Violent clashes erupt in Tel Aviv between Eritrean groups, leaving over 150 injured, many from gunshots, including dozens of police.
Tel Aviv witnessed violent confrontations between Eritrean asylum-seekers and the police over the weekend. The clashes were initiated during a protest against an event held by the Eritrean Embassy. Eritrean groups opposing the regime in their home country confronted pro-regime activists, leading to widespread violence.
At least 135 individuals were rushed to hospitals, primarily due to gunshot wounds resulting from police intervention. By Sunday, 43 of these were admitted to Tel Aviv’s Ichilov Medical Center, where 14 were initially in serious condition, some even requiring brain surgery. Other injured individuals were treated at various medical centers including Sheba, Wolfson, Shamir-Assaf Harofeh, and Beilinson. Doctor reported that the bloody influx was unlike anything that had seen since massive terror attacks during the Second Intifade two decades ago.

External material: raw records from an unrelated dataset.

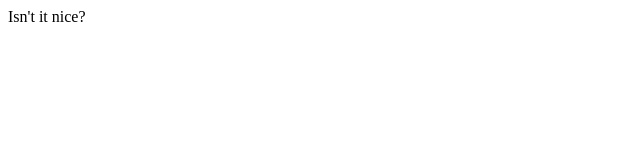
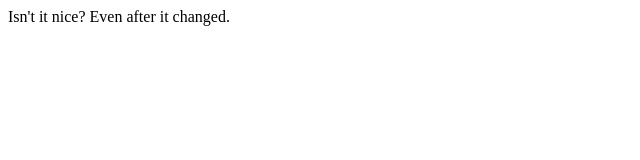
Before and after one commit to Vishnu-Thirumalai/git-basics-workshop, a plain HTML site: page index.html in a window 1280 px wide. Shown: the whole page, without its empty margins (0-640 px from the left). Drawn offline with Linux system fonts and the light colour scheme.

Commit message:
Modify index.html

```diff
--- a/index.html
+++ b/index.html
@@ -4,5 +4,6 @@
 </head>
 <body>
 	Isn't it nice?
+	Even after it changed.
 </body>
 </html>
```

In the midst of the chaos, a police officer suffered a severe head injury after being hit by a part of a camping stove, emphasizing the volatility of the situation. As per reports, about 30 police officers in all4 were injured, with many resorting to live fire when they perceived threats to their lives. The police detained 39 individuals after restoring order.
Eritreans, who mostly arrived in Israel through Egypt between 2007 and 2012, represent a significant portion of the over 30,000 African asylum-seekers in the country. Many of them have fled from what’s often described as the “North Korea of Africa” due to its notorious human rights violations, forced military conscription, and lack of political freedoms.
Eritrea, under the leadership of President Isaias Afwerki since 1993, has no free media, no elections, and exit visas are obligatory. Its young population often faces indefinite military service, drawing sharp criticism from global human rights entities.
This Tel Aviv incident isn’t isolated. Recent months have seen similar protests erupt globally. As Eritrea marked its 30th independence anniversary, events organized by its government and diaspora in Europe and North America were met with hostility, leading the Eritrean government to label some protesters as “asylum scum.”
In Israel, the status of these migrants remains contentious. Most Eritreans are labeled as “infiltrators” with their asylum requests either unexamined, outright rejected, or not even filed. Efforts by the Israeli government to persuade or forcefully deport members of the Eritrean community have been continually challenged by the High Court of Justice, underscoring the ongoing debate over the judiciary’s role in “safeguarding human rights” but also setting the stage for third world disorder and massive bloodshed. Minister Smotrich laid the blame for the riots squarely at the High Court’s door.